It is a learning process. Everyone has their own things which work well for them, and as you can see some things I loved at one part of the ride, I would refuse later on.

Having spent so much time riding with Zwift, which aspect of it do you like best?
The absolutely best part of Zwift is the way it connects you with other riders around the world. I hadn’t really anticipated that, but having all these people from all different corners of the world ride with me during the Zwift record attempt was really something very special. I would like to thank them all as it turned a solo record attempt into one big party. I won’t be on Zwift — or on the bike, full stop — for a little while now as I let my saddle sores heal, but I hope to ride with many of them again soon.

"It was a proud moment to be able to prove that when it comes to endurance sports, women can be just as good as men—and sometimes beat them."

What does it mean to you to be a record holder?
When I set out to break the Zwift distance record, it was never about chasing the record for the record's sake. It was always meant as a learning event, as a stepping stone, as a practice session for my main goal for the year: breaking the LEJOG record and then continuing on for the 1,000-mile record, both of which are Guinness World Records.

Although the Zwift distance record was never just about the record itself, and I did learn a lot to better prepare me for my other record attempts on the road later this year, I am actually pretty chuffed to be able to now call myself the Zwift distance record holder — especially now that I fully appreciate Zwift for the fantastic worldwide community it is.

This record wasn’t a women’s record: It was overall. Did that change how pursuing it felt for you?
Unlike the LEJOG and 1,000-mile record, which are women's-specific records, the thing that appealed to me about the Zwift record is the fact that there are no separate records for men and women. There is just the one record and anyone is welcome to have a go. This provided a great opportunity to test how close women can come to men in endurance challenges.

It was a proud moment to be able to prove that when it comes to endurance sports, women can be just as good as men, and sometimes beat them. It felt amazing. There really is no better hashtag to use for a challenge like this than #ThisGirlCan [which supports women of all abilities in sports]. It was all about confidence: the confidence to go after my dreams, to not be afraid of anything (be that male competition or saddle sores), and to test and redefine my own limits.

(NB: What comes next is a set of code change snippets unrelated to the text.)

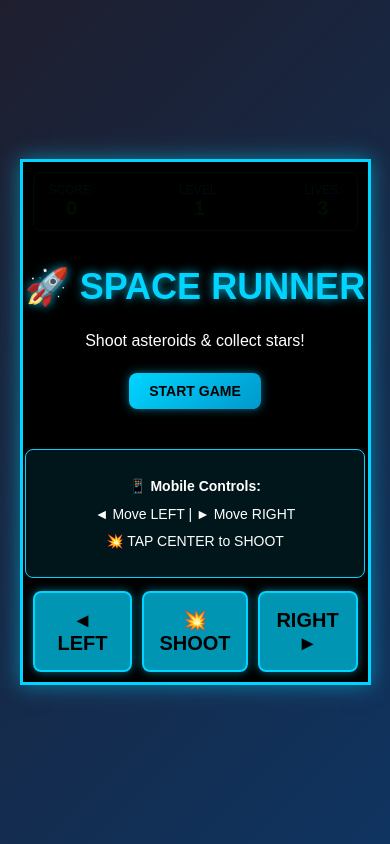
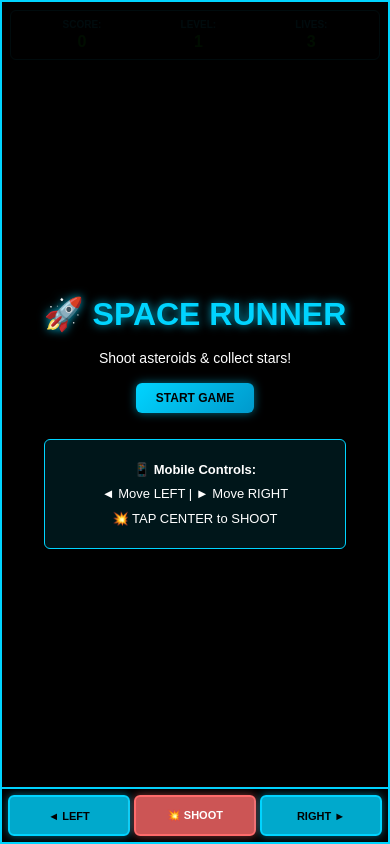
Before and after one commit to herickmartuscelo-ai/space-runner-game, a plain HTML site: page index.html in a window 390 px wide. Drawn offline with Linux system fonts and the light colour scheme.

Commit message:
Update CSS for mobile optimization and responsive design

```diff
--- a/style.css
+++ b/style.css
@@ -2,6 +2,16 @@
     margin: 0;
     padding: 0;
     box-sizing: border-box;
+}
+
+html, body {
+    width: 100%;
+    height: 100%;
+    overflow: hidden;
+    -webkit-user-select: none;
+    user-select: none;
+    -webkit-touch-callout: none;
+    -webkit-tap-highlight-color: transparent;
 }
 
 body {
@@ -10,31 +20,39 @@ body {
     display: flex;
     justify-content: center;
     align-items: center;
-    min-height: 100vh;
     color: #fff;
+    position: fixed;
 }
 
 .container {
     display: flex;
     justify-content: center;
     align-items: center;
-    padding: 20px;
+    width: 100%;
+    height: 100%;
+    padding: 0;
 }
 
 #gameContainer {
     position: relative;
-    width: 400px;
-    height: 600px;
+    width: 100vw;
+    height: 100vh;
+    max-width: 500px;
+    max-height: 100vh;
     background: #000;
-    border: 3px solid #00d4ff;
+    border: 2px solid #00d4ff;
     box-shadow: 0 0 20px rgba(0, 212, 255, 0.5);
     overflow: hidden;
+    display: flex;
+    flex-direction: column;
 }
 
 canvas {
     display: block;
+    flex: 1;
     width: 100%;
     height: 100%;
+    touch-action: none;
 }
 
 /* UI Overlay */
@@ -50,32 +68,35 @@ canvas {
 
 .score-board {
     position: absolute;
-    top: 10px;
-    left: 10px;
-    right: 10px;
+    top: 8px;
+    left: 8px;
+    right: 8px;
     display: flex;
-    justify-content: space-between;
-    background: rgba(0, 0, 0, 0.8);
-    padding: 10px 15px;
-    border-radius: 8px;
+    justify-content: space-around;
+    background: rgba(0, 0, 0, 0.85);
+    padding: 8px 12px;
+    border-radius: 6px;
     border: 1px solid #00d4ff;
     pointer-events: none;
+    font-size: 12px;
 }
 
 .score-item {
     display: flex;
     flex-direction: column;
     align-items: center;
+    gap: 3px;
 }
 
 .score-item .label {
-    font-size: 12px;
+    font-size: 10px;
     color: #00d4ff;
     text-transform: uppercase;
+    font-weight: bold;
 }
 
 .score-item .value {
-    font-size: 20px;
+    font-size: 18px;
     font-weight: bold;
     color: #00ff00;
 }
@@ -102,6 +123,7 @@ canvas {
 .screen-content {
     text-align: center;
     animation: fadeIn 0.5s ease-in;
+    padding: 20px;
 }
 
 @keyframes fadeIn {
@@ -116,8 +138,8 @@ canvas {
 }
 
 .screen-content h1 {
-    font-size: 48px;
-    margin-bottom: 20px;
+    font-size: 40px;
+    margin-bottom: 15px;
     color: #00d4ff;
     text-shadow: 0 0 10px rgba(0, 212, 255, 0.8);
     animation: pulse 1s infinite;
@@ -133,46 +155,46 @@ canvas {
 }
 
 .screen-content p {
-    font-size: 16px;
+    font-size: 14px;
     color: #fff;
-    margin-bottom: 10px;
-    line-height: 1.6;
+    margin-bottom: 8px;
+    line-height: 1.5;
 }
 
 .controls-info {
-    margin-top: 30px;
-    padding: 20px;
+    margin-top: 20px;
+    padding: 15px;
     background: rgba(0, 212, 255, 0.1);
-    border-radius: 8px;
+    border-radius: 6px;
     border: 1px solid #00d4ff;
 }
 
 .controls-info p {
-    font-size: 14px;
+    font-size: 13px;
     margin: 5px 0;
 }
 
 .final-stats {
-    margin: 20px 0;
-    padding: 20px;
+    margin: 15px 0;
+    padding: 15px;
     background: rgba(0, 255, 0, 0.1);
-    border-radius: 8px;
+    border-radius: 6px;
     border: 1px solid #00ff00;
 }
 
 .final-stats p {
-    font-size: 18px;
-    margin: 10px 0;
+    font-size: 16px;
+    margin: 8px 0;
     color: #00ff00;
 }
 
 /* Buttons */
 .btn {
-    padding: 12px 30px;
-    margin: 10px;
-    font-size: 16px;
+    padding: 10px 25px;
+    margin: 8px;
+    font-size: 14px;
     border: none;
-    border-radius: 8px;
+    border-radius: 6px;
     cursor: pointer;
     text-transform: uppercase;
     font-weight: bold;
@@ -186,11 +208,6 @@ canvas {
     box-shadow: 0 0 10px rgba(0, 212, 255, 0.5);
 }
 
-.btn-primary:hover {
-    transform: scale(1.05);
-    box-shadow: 0 0 20px rgba(0, 212, 255, 0.8);
-}
-
 .btn-primary:active {
     transform: scale(0.95);
 }
@@ -201,72 +218,125 @@ canvas {
     box-shadow: 0 0 10px rgba(255, 107, 107, 0.5);
 }
 
-.btn-secondary:hover {
-    transform: scale(1.05);
-    box-shadow: 0 0 20px rgba(255, 107, 107, 0.8);
-}
-
 .btn-secondary:active {
     transform: scale(0.95);
 }
 
-/* Mobile Controls */
+/* Mobile Controls - Optimized */
 .mobile-controls {
     position: absolute;
-    bottom: 10px;
-    left: 10px;
-    right: 10px;
-    display: flex;
-    justify-content: space-between;
-    gap: 10px;
+    bottom: 0;
+    left: 0;
+    right: 0;
+    display: grid;
+    grid-template-columns: 1fr 1fr 1fr;
+    gap: 4px;
+    padding: 6px;
+    background: rgba(0, 0, 0, 0.9);
+    border-top: 2px solid #00d4ff;
     z-index: 150;
     pointer-events: auto;
+    height: auto;
 }
 
 .control-btn {
-    flex: 1;
-    padding: 15px;
-    background: rgba(0, 212, 255, 0.7);
+    padding: 14px 8px;
+    background: rgba(0, 212, 255, 0.8);
     color: #000;
     border: 2px solid #00d4ff;
-    border-radius: 8px;
-    font-size: 20px;
+    border-radius: 6px;
+    font-size: 12px;
     font-weight: bold;
     cursor: pointer;
     transition: all 0.2s ease;
-    box-shadow: 0 0 10px rgba(0, 212, 255, 0.5);
+    box-shadow: 0 0 8px rgba(0, 212, 255, 0.5);
+    display: flex;
+    align-items: center;
+    justify-content: center;
+    white-space: nowrap;
+    text-align: center;
+    -webkit-user-select: none;
+    user-select: none;
 }
 
 .control-btn:active {
     background: rgba(0, 212, 255, 1);
     transform: scale(0.95);
-    box-shadow: 0 0 20px rgba(0, 212, 255, 0.8);
+    box-shadow: 0 0 15px rgba(0, 212, 255, 0.9);
 }
 
-.pause-btn {
-    flex: 0.3;
+.shoot-btn {
+    background: rgba(255, 107, 107, 0.8);
+    border-color: #ff6b6b;
+    color: #fff;
+    box-shadow: 0 0 8px rgba(255, 107, 107, 0.5);
 }
 
-/* Responsive Design */
-@media (max-width: 500px) {
-    #gameContainer {
-        width: 90vw;
-        height: 135vw;
-        max-width: 400px;
-        max-height: 600px;
-    }
+.shoot-btn:active {
+    background: rgba(255, 107, 107, 1);
+    box-shadow: 0 0 15px rgba(255, 107, 107, 0.9);
+}
 
-    canvas {
-        width: 100%;
-        height: 100%;
-    }
-
+/* Responsive adjustments */
+@media (max-width: 480px) {
     .screen-content h1 {
-        font-size: 36px;
+        font-size: 32px;
     }
 
     .btn {
-        padding: 10px 20px;
-        font-size: 14px;
+        padding: 8px 20px;
+        font-size: 12px;
+        margin: 6px;
+    }
+
+    .score-board {
+        font-size: 10px;
+    }
+
+    .score-item .value {
+        font-size: 16px;
+    }
+
+    .control-btn {
+        padding: 12px 6px;
+        font-size: 11px;
     }
 }
+
+@media (orientation: landscape) {
+    #gameContainer {
+        height: 100vh;
+        width: 100%;
+    }
+
+    .score-board {
+        top: 4px;
+        right: 4px;
+        left: auto;
+        width: auto;
+    }
+
+    .mobile-controls {
+        height: 60px;
+    }
+
+    .control-btn {
+        padding: 10px 6px;
+        font-size: 10px;
+    }
+}
+
+/* Prevent zoom on double tap */
+input, button {
+    font-size: 16px;
+}
+
+/* Safe area for notches */
+@supports (padding: max(0px)) {
+    #gameContainer {
+        padding-left: max(0px, env(safe-area-inset-left));
+        padding-right: max(0px, env(safe-area-inset-right));
+        padding-top: max(0px, env(safe-area-inset-top));
+        padding-bottom: max(0px, env(safe-area-inset-bottom));
+    }
+}
```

I hope I did women around the world proud and gave them confidence to go after their own goals.

Who inspired you for this challenge, and why?
This Zwift record was very much inspired by its previous record holder, Chris 'Hoppo' Hopkinson. I know him from the UK time-trialing scene and have always been slightly dumbfounded by all his ultra-endurance pursuits. Hearing about his distance record and seeing the interactivity of the Zwift program completely changed my perception, and the seed was planted in my mind to have a go at the record myself in preparation for my other challenges this year.

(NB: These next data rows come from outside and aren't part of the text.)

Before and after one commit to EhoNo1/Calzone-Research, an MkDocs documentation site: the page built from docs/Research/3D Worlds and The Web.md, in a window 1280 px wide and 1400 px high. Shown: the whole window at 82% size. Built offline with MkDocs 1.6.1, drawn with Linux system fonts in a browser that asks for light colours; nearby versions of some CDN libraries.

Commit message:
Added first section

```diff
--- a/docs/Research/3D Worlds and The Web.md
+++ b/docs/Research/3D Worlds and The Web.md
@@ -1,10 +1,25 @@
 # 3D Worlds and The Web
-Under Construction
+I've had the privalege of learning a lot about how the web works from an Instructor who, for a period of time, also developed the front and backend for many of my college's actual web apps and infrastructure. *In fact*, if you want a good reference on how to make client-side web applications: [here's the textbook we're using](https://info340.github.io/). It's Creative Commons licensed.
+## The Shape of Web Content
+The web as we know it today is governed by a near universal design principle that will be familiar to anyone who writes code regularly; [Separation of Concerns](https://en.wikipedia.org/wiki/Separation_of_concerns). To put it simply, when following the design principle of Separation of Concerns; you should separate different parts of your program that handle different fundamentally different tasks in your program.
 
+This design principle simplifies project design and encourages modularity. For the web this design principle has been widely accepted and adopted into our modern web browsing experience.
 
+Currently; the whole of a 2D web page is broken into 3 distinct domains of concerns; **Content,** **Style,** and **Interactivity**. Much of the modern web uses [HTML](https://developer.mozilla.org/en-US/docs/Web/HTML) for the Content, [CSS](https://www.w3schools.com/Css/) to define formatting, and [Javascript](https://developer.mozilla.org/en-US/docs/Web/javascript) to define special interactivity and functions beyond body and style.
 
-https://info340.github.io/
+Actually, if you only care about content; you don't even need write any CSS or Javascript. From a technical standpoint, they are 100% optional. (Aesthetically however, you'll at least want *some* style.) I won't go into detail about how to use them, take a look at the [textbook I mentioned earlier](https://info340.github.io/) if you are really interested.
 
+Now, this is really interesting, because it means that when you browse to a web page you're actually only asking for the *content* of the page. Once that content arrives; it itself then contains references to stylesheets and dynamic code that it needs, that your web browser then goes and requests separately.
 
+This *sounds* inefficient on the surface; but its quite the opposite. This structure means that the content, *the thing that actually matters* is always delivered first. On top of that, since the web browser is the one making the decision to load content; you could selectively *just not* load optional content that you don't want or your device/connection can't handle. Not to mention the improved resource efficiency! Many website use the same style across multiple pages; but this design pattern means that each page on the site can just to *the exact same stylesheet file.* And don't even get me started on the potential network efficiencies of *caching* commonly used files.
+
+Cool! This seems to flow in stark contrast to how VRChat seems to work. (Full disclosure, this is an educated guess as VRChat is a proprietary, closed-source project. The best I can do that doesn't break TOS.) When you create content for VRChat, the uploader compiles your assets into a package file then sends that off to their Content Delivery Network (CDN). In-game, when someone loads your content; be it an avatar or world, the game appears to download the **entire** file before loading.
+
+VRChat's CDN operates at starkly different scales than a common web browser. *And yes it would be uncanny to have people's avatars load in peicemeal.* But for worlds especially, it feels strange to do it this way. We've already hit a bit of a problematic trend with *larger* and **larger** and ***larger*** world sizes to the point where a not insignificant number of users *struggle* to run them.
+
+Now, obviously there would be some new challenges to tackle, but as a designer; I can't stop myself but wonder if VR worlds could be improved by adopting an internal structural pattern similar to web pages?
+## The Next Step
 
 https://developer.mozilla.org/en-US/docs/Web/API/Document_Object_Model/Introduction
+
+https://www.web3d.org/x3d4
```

I went from being a complete Zwift novice who didn't even own a smart trainer, to becoming the new Zwift distance record holder, all in the space of less than two weeks in the end.

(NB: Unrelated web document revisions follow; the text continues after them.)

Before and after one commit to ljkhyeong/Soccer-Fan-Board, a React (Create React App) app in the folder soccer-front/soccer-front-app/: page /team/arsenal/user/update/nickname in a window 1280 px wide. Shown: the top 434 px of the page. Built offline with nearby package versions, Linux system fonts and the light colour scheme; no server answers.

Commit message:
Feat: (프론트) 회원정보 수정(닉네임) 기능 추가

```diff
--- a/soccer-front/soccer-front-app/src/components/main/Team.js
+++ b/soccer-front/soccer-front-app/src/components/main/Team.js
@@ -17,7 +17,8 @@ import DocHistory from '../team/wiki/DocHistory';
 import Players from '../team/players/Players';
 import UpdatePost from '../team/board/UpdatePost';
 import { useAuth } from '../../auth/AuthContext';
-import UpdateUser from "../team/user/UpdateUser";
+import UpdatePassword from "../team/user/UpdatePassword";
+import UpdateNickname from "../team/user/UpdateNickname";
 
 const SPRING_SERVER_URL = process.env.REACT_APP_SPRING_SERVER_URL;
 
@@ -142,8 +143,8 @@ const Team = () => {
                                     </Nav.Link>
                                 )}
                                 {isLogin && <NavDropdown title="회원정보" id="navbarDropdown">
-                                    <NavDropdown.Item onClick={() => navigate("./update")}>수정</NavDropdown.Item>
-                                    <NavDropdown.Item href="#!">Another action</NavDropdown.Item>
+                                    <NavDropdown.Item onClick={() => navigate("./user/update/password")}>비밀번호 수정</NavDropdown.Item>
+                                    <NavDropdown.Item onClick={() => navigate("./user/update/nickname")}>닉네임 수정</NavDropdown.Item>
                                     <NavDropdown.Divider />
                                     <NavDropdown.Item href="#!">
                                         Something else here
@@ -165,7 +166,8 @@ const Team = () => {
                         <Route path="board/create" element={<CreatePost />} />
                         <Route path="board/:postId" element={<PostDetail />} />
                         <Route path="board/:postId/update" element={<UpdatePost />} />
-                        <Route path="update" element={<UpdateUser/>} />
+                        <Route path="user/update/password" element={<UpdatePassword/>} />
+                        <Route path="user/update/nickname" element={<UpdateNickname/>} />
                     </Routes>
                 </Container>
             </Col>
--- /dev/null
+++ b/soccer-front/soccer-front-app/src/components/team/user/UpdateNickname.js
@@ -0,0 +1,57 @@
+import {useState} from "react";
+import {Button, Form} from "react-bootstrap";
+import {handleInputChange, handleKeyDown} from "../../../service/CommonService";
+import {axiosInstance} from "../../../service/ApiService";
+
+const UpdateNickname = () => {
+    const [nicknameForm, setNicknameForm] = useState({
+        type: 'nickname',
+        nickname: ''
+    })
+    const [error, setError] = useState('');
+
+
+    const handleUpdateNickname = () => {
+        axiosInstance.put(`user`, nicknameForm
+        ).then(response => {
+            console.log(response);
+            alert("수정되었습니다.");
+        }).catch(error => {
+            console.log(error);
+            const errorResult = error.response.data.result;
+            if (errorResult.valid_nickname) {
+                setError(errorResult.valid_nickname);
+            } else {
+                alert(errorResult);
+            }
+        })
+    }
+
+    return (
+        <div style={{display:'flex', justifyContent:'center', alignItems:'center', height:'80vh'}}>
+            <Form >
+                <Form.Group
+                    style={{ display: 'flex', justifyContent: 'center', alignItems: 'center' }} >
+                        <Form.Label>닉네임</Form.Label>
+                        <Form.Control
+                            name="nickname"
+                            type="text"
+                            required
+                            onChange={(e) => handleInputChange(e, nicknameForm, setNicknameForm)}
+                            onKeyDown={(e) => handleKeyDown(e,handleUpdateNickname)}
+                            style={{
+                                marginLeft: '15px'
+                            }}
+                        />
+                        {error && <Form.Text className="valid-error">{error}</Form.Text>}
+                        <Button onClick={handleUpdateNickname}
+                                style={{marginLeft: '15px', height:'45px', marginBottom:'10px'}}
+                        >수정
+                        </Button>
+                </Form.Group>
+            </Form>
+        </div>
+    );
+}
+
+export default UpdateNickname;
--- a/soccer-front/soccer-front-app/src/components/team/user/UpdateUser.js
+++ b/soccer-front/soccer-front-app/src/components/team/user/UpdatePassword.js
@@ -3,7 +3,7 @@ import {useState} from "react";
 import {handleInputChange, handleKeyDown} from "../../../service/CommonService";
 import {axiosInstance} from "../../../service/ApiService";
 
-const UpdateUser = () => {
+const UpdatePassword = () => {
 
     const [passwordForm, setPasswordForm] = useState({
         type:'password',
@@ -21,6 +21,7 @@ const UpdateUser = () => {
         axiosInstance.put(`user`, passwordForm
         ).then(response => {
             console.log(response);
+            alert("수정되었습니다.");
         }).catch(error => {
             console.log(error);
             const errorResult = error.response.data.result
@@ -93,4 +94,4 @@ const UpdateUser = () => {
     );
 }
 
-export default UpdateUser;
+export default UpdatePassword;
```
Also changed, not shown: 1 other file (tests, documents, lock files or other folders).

What are your best tips for other people looking at a major feat of endurance?
I could give all sorts of tips about saddles, creams, bibshorts, nutrition, favourite music to listen to, etc. But it is all so personal.

Instead, my number-one tip would be to train your mind. So many people spend so much time and money on bikes, clothes, shoes, coaches, diets, you name it... But the area most people ignore is mental training. As the distance increases, the mental aspects become increasingly important.